The Nike footwear that Jungen had employed incorporates in their unmodified forms similar colours to traditional First Nations artwork and wood carvings: red and black. However, other projects, such as a series of wooden pallets, painstakingly crafted out of red cedar, a First Nations tent made out of "11 leather couches" and Jungen's large "whale-bone" sculptures made out of plastic chairs (some still with Canadian Tire price stickers on them) seek to defamiliarize even members of Western society that are unfamiliar with First Nation themes by placing familiar objects in unfamiliar positions or situations and vice versa.
Yet other projects, such as Jungen's "Isolated Depiction of the Passage of Time," are more political. In this specific example, the plastic food trays are colour-coded to match the statistics of jail sentences given to First Nations individuals, while (inspired by a prison-break exhibit Jungen once saw), the inner part of the sculpture conceals a television and a DVD player, quietly playing the film The Great Escape from the inside.
In 2004, he participated in A Grain of Dust A Drop of Water: The 5th Gwangju Biennale in Gwangju, Korea. An exhibition of Jungen's work was held at the Vancouver Art Gallery (Canada) from January 28 to April 30, 2006. Later that year he also held an exhibition at the Tate Modern from May 20 to July 9, 2006. Jungen is the first living Native American artist to exhibit at the Smithsonian National Museum of the American Indian in Washington, D.C., with Strange Comfort, on view from October 16, 2009 to August 8, 2010. Jungen won the 2010 Iskowitz Prize for visual arts.
In 2011, Jungen unveiled three public sculptures at the Banff Centre entitled The ghosts on top of my head, consisting of white powder-coated steel benches, each in the shape of an antler from an elk, moose, and caribou.
References and sources
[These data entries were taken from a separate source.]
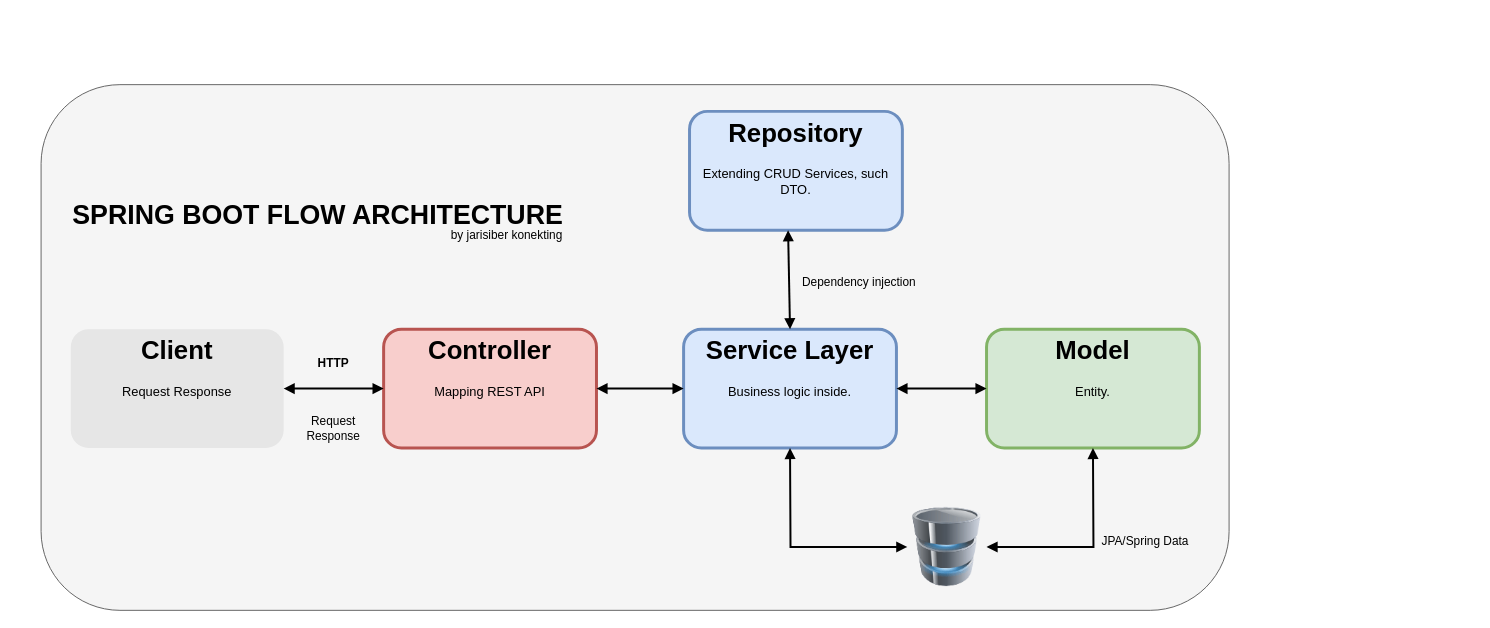
Before: RestAPIArchitecture/Spring Boot Flow Architecture.drawio in jarisiber/Flow-architecture, a draw.io diagram. Source tidied: cells renumbered, new cells numbered last; positions are measured from the earlier drawing's top-left corner, leaving out a move shared by most shapes. Both pictures are drawn from the tidied source at 99%, with x=0, y=0 at pixel (41, 84).
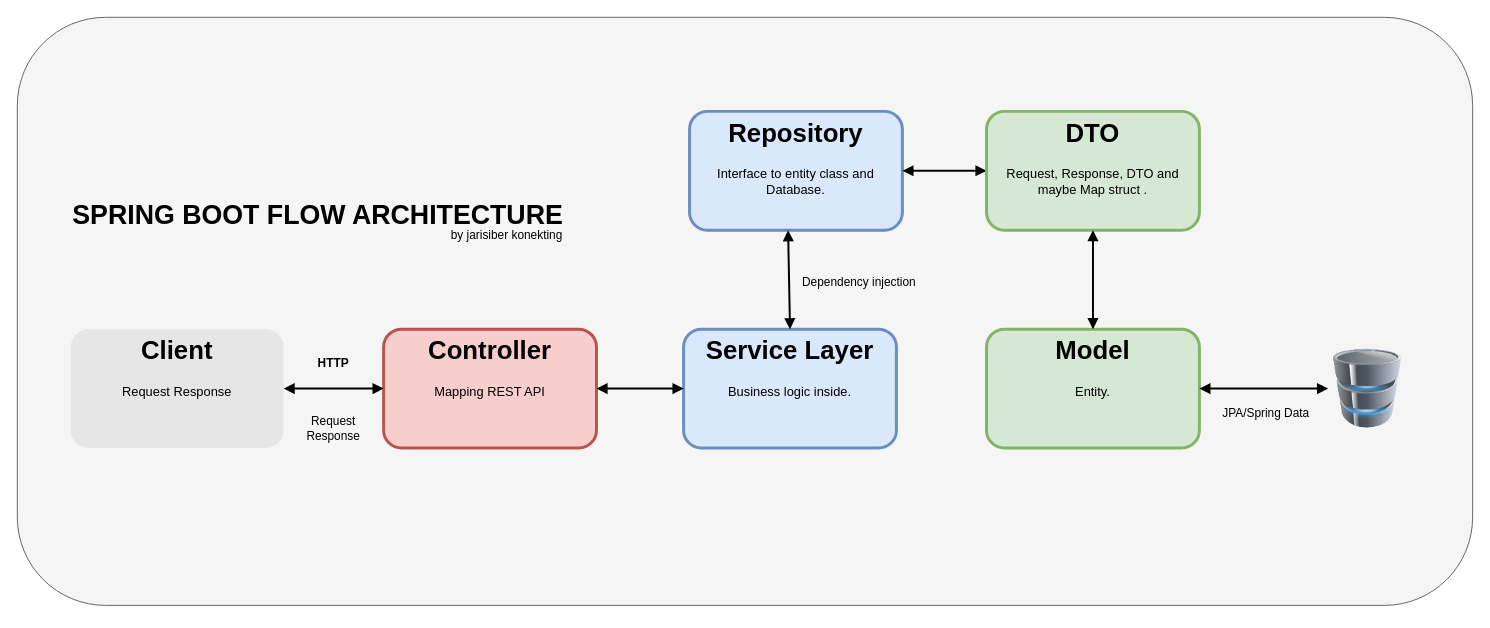
The same diagram, later.

The change refers to these unchanged cells:
```xml
<mxCell id="5" value="&lt;h1&gt;Service Layer&lt;/h1&gt;&lt;p&gt;Business logic inside.&lt;/p&gt;" style="text;html=1;spacing=5;spacingTop=-20;whiteSpace=wrap;overflow=hidden;strokeColor=#6c8ebf;strokeWidth=3;fillColor=#dae8fc;fontSize=13;align=center;rounded=1;" parent="1" vertex="1">
  <mxGeometry x="649" y="247" width="215" height="120" as="geometry" />
</mxCell>
<mxCell id="8" value="&lt;h1&gt;Model&lt;/h1&gt;&lt;p&gt;Entity.&lt;/p&gt;" style="text;html=1;spacing=5;spacingTop=-20;whiteSpace=wrap;overflow=hidden;strokeColor=#82b366;strokeWidth=3;fillColor=#d5e8d4;fontSize=13;align=center;rounded=1;" parent="1" vertex="1">
  <mxGeometry x="955" y="247" width="215" height="120" as="geometry" />
</mxCell>
```

Diff of the diagram source:
```diff
@@
     <mxCell id="2" style="rounded=1;whiteSpace=wrap;html=1;fillColor=#f5f5f5;fontColor=#333333;strokeColor=#666666;" parent="1" vertex="1">
-      <mxGeometry width="1200" height="531" as="geometry" />
+      <mxGeometry x="-24" y="-68" width="1470" height="594" as="geometry" />
     </mxCell>
@@
     <mxCell id="7" style="image;html=1;image=img/lib/clip_art/computers/Database_128x128.png;" parent="1" vertex="1">
-      <mxGeometry x="875" y="427" width="80" height="80" as="geometry" />
+      <mxGeometry x="1300" y="267" width="80" height="80" as="geometry" />
     </mxCell>
@@
-    <mxCell id="11" value="&lt;h1&gt;Repository&lt;/h1&gt;&lt;p&gt;Extending CRUD Services, such DTO.&lt;/p&gt;" style="text;html=1;spacing=5;spacingTop=-20;whiteSpace=wrap;overflow=hidden;strokeColor=#6c8ebf;strokeWidth=3;fillColor=#dae8fc;fontSize=13;align=center;rounded=1;" parent="1" vertex="1">
+    <mxCell id="11" value="&lt;h1&gt;Repository&lt;/h1&gt;&lt;p&gt;Interface to entity class and Database.&lt;/p&gt;" style="text;html=1;spacing=5;spacingTop=-20;whiteSpace=wrap;overflow=hidden;strokeColor=#6c8ebf;strokeWidth=3;fillColor=#dae8fc;fontSize=13;align=center;rounded=1;" parent="1" vertex="1">
       <mxGeometry x="655" y="27" width="215" height="120" as="geometry" />
     </mxCell>
@@
-    <mxCell id="13" style="endArrow=block;startArrow=block;endFill=1;startFill=1;html=1;rounded=0;strokeWidth=2;exitX=1;exitY=0.5;exitDx=0;exitDy=0;entryX=0;entryY=0.5;entryDx=0;entryDy=0;" parent="1" edge="1" source="5" target="8">
+    <mxCell id="13" style="endArrow=block;startArrow=block;endFill=1;startFill=1;html=1;rounded=0;strokeWidth=2;exitX=1;exitY=0.5;exitDx=0;exitDy=0;entryX=0;entryY=0.5;entryDx=0;entryDy=0;" parent="1" edge="1" source="11" target="21">
       <mxGeometry relative="1" as="geometry" />
     </mxCell>
-    <mxCell id="14" style="endArrow=block;startArrow=block;endFill=1;startFill=1;html=1;rounded=0;strokeWidth=2;entryX=0.5;entryY=1;entryDx=0;entryDy=0;exitX=1;exitY=0.5;exitDx=0;exitDy=0;" parent="1" edge="1" source="7" target="8">
-      <mxGeometry relative="1" as="geometry">
-        <Array as="points">
-          <mxPoint x="1063" y="467" />
-        </Array>
-      </mxGeometry>
+    <mxCell id="14" style="endArrow=block;startArrow=block;endFill=1;startFill=1;html=1;rounded=0;strokeWidth=2;entryX=1;entryY=0.5;entryDx=0;entryDy=0;exitX=0;exitY=0.5;exitDx=0;exitDy=0;" parent="1" edge="1" source="7" target="8">
+      <mxGeometry relative="1" as="geometry" />
     </mxCell>
@@
     <mxCell id="16" value="JPA/Spring Data" style="text;html=1;align=center;verticalAlign=middle;strokeColor=none;fillColor=none;" parent="1" vertex="1">
-      <mxGeometry x="1060" y="447" width="110" height="30" as="geometry" />
+      <mxGeometry x="1182" y="317" width="110" height="30" as="geometry" />
     </mxCell>
-    <mxCell id="17" style="endArrow=block;startArrow=block;endFill=1;startFill=1;html=1;rounded=0;strokeWidth=2;exitX=0.5;exitY=1;exitDx=0;exitDy=0;" parent="1" edge="1" source="5" target="7">
-      <mxGeometry relative="1" as="geometry">
-        <Array as="points">
-          <mxPoint x="757" y="467" />
-        </Array>
-      </mxGeometry>
-    </mxCell>
@@
+    <mxCell id="21" value="&lt;h1&gt;DTO&lt;/h1&gt;&lt;p&gt;Request, Response, DTO and maybe Map struct .&lt;/p&gt;" style="text;html=1;spacing=5;spacingTop=-20;whiteSpace=wrap;overflow=hidden;strokeColor=#82b366;strokeWidth=3;fillColor=#d5e8d4;fontSize=13;align=center;rounded=1;" parent="1" vertex="1">
+      <mxGeometry x="955" y="27" width="215" height="120" as="geometry" />
+    </mxCell>
+    <mxCell id="22" style="endArrow=block;startArrow=block;endFill=1;startFill=1;html=1;rounded=0;strokeWidth=2;exitX=0.5;exitY=1;exitDx=0;exitDy=0;entryX=0.5;entryY=0;entryDx=0;entryDy=0;" parent="1" edge="1" source="21" target="8">
+      <mxGeometry relative="1" as="geometry" />
+    </mxCell>
```
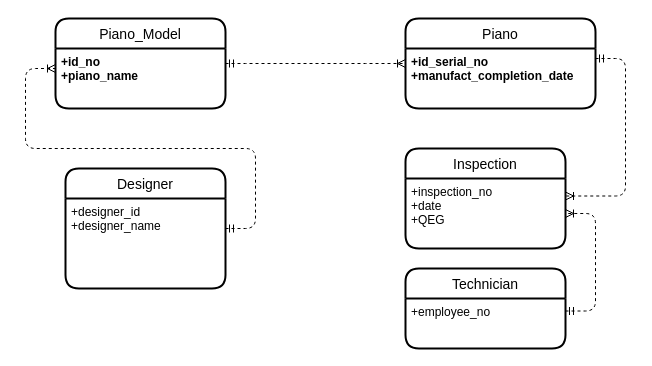
Before: er_diagram_piano.drawio in meetsomto/dbs, a draw.io diagram. Source tidied: cells renumbered, new cells numbered last; positions are measured from the earlier drawing's top-left corner, leaving out a move shared by most shapes. Both pictures are drawn from the tidied source at 100%, with x=0, y=0 at pixel (55, 18).
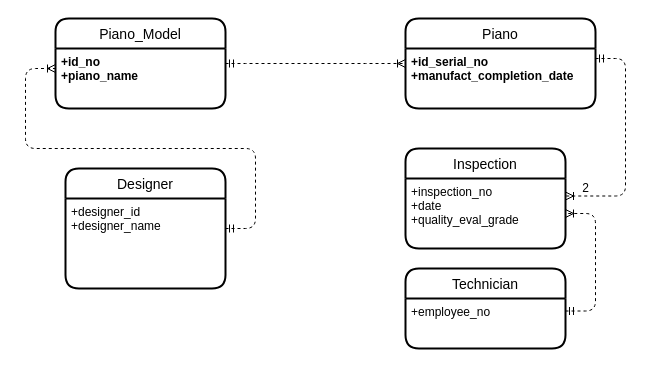
Above is the later version.

Commit message:
added cardinality of inspection

Unchanged cells that the change refers to:
```xml
<mxCell id="11" value="Inspection" style="swimlane;horizontal=1;startSize=30;rounded=1;fontSize=14;fontStyle=0;strokeWidth=2;shadow=0;dashed=0;align=center;" parent="1" vertex="1">
  <mxGeometry x="350" y="130" width="160" height="100" as="geometry" />
</mxCell>
```

Change to the diagram source:
```diff
@@
-    <mxCell id="12" value="+inspection_no&#10;+date&#10;+QEG" style="align=left;strokeColor=none;fillColor=none;spacingLeft=4;fontSize=12;verticalAlign=top;" parent="11" vertex="1">
+    <mxCell id="12" value="+inspection_no&#10;+date&#10;+quality_eval_grade" style="align=left;strokeColor=none;fillColor=none;spacingLeft=4;fontSize=12;verticalAlign=top;" parent="11" vertex="1">
       <mxGeometry y="30" width="160" height="70" as="geometry" />
     </mxCell>
@@
+    <mxCell id="17" value="2" style="text;html=1;align=center;verticalAlign=middle;" parent="1" vertex="1">
+      <mxGeometry x="520" y="160" width="20" height="20" as="geometry" />
+    </mxCell>
```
Online exhibits and media
- Fetishism, Curiosity, and the Work of Brian Jungen by Kimberly Phillips in Fillip
- Brian Jungen at Kadist Art Foundation